## Problem requirements
The data needs to be returned in full, exactly as it reads.

*** Materials provided ***

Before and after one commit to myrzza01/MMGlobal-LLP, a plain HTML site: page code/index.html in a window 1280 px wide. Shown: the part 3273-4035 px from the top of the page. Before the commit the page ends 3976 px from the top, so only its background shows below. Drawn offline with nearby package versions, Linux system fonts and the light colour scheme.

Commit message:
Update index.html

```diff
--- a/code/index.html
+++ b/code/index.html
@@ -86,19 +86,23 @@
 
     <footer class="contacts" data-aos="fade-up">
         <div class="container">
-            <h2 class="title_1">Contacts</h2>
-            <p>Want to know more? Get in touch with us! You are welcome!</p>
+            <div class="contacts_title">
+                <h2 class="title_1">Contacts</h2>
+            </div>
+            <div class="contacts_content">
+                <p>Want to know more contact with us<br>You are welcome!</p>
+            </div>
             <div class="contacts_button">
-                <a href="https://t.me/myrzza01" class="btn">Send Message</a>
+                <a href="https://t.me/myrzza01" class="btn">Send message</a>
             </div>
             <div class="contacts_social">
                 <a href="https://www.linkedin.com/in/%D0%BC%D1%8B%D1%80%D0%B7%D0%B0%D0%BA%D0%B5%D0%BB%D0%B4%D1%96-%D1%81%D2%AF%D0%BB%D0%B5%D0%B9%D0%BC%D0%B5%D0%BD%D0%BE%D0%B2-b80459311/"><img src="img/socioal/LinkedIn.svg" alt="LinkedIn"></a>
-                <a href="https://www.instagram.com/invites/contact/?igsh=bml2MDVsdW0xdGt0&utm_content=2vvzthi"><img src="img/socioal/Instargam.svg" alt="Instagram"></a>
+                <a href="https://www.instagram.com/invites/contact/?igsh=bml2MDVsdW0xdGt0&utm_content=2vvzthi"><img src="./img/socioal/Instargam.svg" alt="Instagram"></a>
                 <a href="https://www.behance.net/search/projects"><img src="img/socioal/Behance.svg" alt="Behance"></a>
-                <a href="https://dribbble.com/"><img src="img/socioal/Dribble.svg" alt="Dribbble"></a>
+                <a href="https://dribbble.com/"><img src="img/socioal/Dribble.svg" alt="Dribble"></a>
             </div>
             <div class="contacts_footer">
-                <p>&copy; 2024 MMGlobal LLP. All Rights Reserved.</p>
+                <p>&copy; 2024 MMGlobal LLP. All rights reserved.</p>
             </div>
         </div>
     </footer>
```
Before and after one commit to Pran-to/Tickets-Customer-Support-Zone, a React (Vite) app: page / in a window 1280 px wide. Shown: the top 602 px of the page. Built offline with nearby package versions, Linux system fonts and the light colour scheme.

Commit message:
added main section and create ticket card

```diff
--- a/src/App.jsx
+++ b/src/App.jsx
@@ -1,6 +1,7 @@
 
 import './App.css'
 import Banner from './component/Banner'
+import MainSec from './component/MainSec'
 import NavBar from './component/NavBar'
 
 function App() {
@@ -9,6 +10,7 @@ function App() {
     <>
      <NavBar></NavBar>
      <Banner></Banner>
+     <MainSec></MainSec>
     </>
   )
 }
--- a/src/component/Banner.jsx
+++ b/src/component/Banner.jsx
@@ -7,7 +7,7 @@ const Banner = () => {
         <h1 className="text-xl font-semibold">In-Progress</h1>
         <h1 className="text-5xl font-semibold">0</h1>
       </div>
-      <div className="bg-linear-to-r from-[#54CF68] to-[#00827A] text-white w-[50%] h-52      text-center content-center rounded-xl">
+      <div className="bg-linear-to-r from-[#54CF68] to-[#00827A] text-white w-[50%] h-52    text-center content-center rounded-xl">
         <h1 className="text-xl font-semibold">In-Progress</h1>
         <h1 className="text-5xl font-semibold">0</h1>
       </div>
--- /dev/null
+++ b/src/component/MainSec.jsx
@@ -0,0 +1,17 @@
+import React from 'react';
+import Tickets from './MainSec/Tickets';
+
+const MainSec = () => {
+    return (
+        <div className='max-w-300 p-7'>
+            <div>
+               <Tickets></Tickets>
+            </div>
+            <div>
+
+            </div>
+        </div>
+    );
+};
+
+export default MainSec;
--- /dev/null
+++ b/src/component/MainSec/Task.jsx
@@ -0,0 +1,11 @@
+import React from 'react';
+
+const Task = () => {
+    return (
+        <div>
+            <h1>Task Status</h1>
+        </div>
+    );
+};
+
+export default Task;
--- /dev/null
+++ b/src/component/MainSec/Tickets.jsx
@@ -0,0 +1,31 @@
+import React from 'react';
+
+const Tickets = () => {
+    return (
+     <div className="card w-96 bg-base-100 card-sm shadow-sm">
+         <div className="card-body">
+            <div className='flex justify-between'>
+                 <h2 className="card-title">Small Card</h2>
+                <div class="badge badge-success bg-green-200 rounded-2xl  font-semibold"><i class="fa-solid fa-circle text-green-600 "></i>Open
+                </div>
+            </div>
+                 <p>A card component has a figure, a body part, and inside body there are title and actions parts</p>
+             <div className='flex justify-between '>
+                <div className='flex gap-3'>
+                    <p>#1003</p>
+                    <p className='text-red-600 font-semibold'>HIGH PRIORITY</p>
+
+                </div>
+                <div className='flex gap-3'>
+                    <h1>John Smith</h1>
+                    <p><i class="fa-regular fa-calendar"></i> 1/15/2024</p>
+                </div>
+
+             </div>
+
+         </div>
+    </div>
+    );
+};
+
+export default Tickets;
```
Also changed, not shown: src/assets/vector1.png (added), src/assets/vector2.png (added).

***

## Result of the task
Before and after one commit to myrzza01/MMGlobal-LLP, a plain HTML site: page code/index.html in a window 1280 px wide. Shown: the part 3273-4035 px from the top of the page. Before the commit the page ends 3976 px from the top, so only its background shows below. Drawn offline with nearby package versions, Linux system fonts and the light colour scheme.

Commit message:
Update index.html

```diff
--- a/code/index.html
+++ b/code/index.html
@@ -86,19 +86,23 @@
 
     <footer class="contacts" data-aos="fade-up">
         <div class="container">
-            <h2 class="title_1">Contacts</h2>
-            <p>Want to know more? Get in touch with us! You are welcome!</p>
+            <div class="contacts_title">
+                <h2 class="title_1">Contacts</h2>
+            </div>
+            <div class="contacts_content">
+                <p>Want to know more contact with us<br>You are welcome!</p>
+            </div>
             <div class="contacts_button">
-                <a href="https://t.me/myrzza01" class="btn">Send Message</a>
+                <a href="https://t.me/myrzza01" class="btn">Send message</a>
             </div>
             <div class="contacts_social">
                 <a href="https://www.linkedin.com/in/%D0%BC%D1%8B%D1%80%D0%B7%D0%B0%D0%BA%D0%B5%D0%BB%D0%B4%D1%96-%D1%81%D2%AF%D0%BB%D0%B5%D0%B9%D0%BC%D0%B5%D0%BD%D0%BE%D0%B2-b80459311/"><img src="img/socioal/LinkedIn.svg" alt="LinkedIn"></a>
-                <a href="https://www.instagram.com/invites/contact/?igsh=bml2MDVsdW0xdGt0&utm_content=2vvzthi"><img src="img/socioal/Instargam.svg" alt="Instagram"></a>
+                <a href="https://www.instagram.com/invites/contact/?igsh=bml2MDVsdW0xdGt0&utm_content=2vvzthi"><img src="./img/socioal/Instargam.svg" alt="Instagram"></a>
                 <a href="https://www.behance.net/search/projects"><img src="img/socioal/Behance.svg" alt="Behance"></a>
-                <a href="https://dribbble.com/"><img src="img/socioal/Dribble.svg" alt="Dribbble"></a>
+                <a href="https://dribbble.com/"><img src="img/socioal/Dribble.svg" alt="Dribble"></a>
             </div>
             <div class="contacts_footer">
-                <p>&copy; 2024 MMGlobal LLP. All Rights Reserved.</p>
+                <p>&copy; 2024 MMGlobal LLP. All rights reserved.</p>
             </div>
         </div>
     </footer>
```
Before and after one commit to Pran-to/Tickets-Customer-Support-Zone, a React (Vite) app: page / in a window 1280 px wide. Shown: the top 602 px of the page. Built offline with nearby package versions, Linux system fonts and the light colour scheme.

Commit message:
added main section and create ticket card

```diff
--- a/src/App.jsx
+++ b/src/App.jsx
@@ -1,6 +1,7 @@
 
 import './App.css'
 import Banner from './component/Banner'
+import MainSec from './component/MainSec'
 import NavBar from './component/NavBar'
 
 function App() {
@@ -9,6 +10,7 @@ function App() {
     <>
      <NavBar></NavBar>
      <Banner></Banner>
+     <MainSec></MainSec>
     </>
   )
 }
--- a/src/component/Banner.jsx
+++ b/src/component/Banner.jsx
@@ -7,7 +7,7 @@ const Banner = () => {
         <h1 className="text-xl font-semibold">In-Progress</h1>
         <h1 className="text-5xl font-semibold">0</h1>
       </div>
-      <div className="bg-linear-to-r from-[#54CF68] to-[#00827A] text-white w-[50%] h-52      text-center content-center rounded-xl">
+      <div className="bg-linear-to-r from-[#54CF68] to-[#00827A] text-white w-[50%] h-52    text-center content-center rounded-xl">
         <h1 className="text-xl font-semibold">In-Progress</h1>
         <h1 className="text-5xl font-semibold">0</h1>
       </div>
--- /dev/null
+++ b/src/component/MainSec.jsx
@@ -0,0 +1,17 @@
+import React from 'react';
+import Tickets from './MainSec/Tickets';
+
+const MainSec = () => {
+    return (
+        <div className='max-w-300 p-7'>
+            <div>
+               <Tickets></Tickets>
+            </div>
+            <div>
+
+            </div>
+        </div>
+    );
+};
+
+export default MainSec;
--- /dev/null
+++ b/src/component/MainSec/Task.jsx
@@ -0,0 +1,11 @@
+import React from 'react';
+
+const Task = () => {
+    return (
+        <div>
+            <h1>Task Status</h1>
+        </div>
+    );
+};
+
+export default Task;
--- /dev/null
+++ b/src/component/MainSec/Tickets.jsx
@@ -0,0 +1,31 @@
+import React from 'react';
+
+const Tickets = () => {
+    return (
+     <div className="card w-96 bg-base-100 card-sm shadow-sm">
+         <div className="card-body">
+            <div className='flex justify-between'>
+                 <h2 className="card-title">Small Card</h2>
+                <div class="badge badge-success bg-green-200 rounded-2xl  font-semibold"><i class="fa-solid fa-circle text-green-600 "></i>Open
+                </div>
+            </div>
+                 <p>A card component has a figure, a body part, and inside body there are title and actions parts</p>
+             <div className='flex justify-between '>
+                <div className='flex gap-3'>
+                    <p>#1003</p>
+                    <p className='text-red-600 font-semibold'>HIGH PRIORITY</p>
+
+                </div>
+                <div className='flex gap-3'>
+                    <h1>John Smith</h1>
+                    <p><i class="fa-regular fa-calendar"></i> 1/15/2024</p>
+                </div>
+
+             </div>
+
+         </div>
+    </div>
+    );
+};
+
+export default Tickets;
```
Also changed, not shown: src/assets/vector1.png (added), src/assets/vector2.png (added).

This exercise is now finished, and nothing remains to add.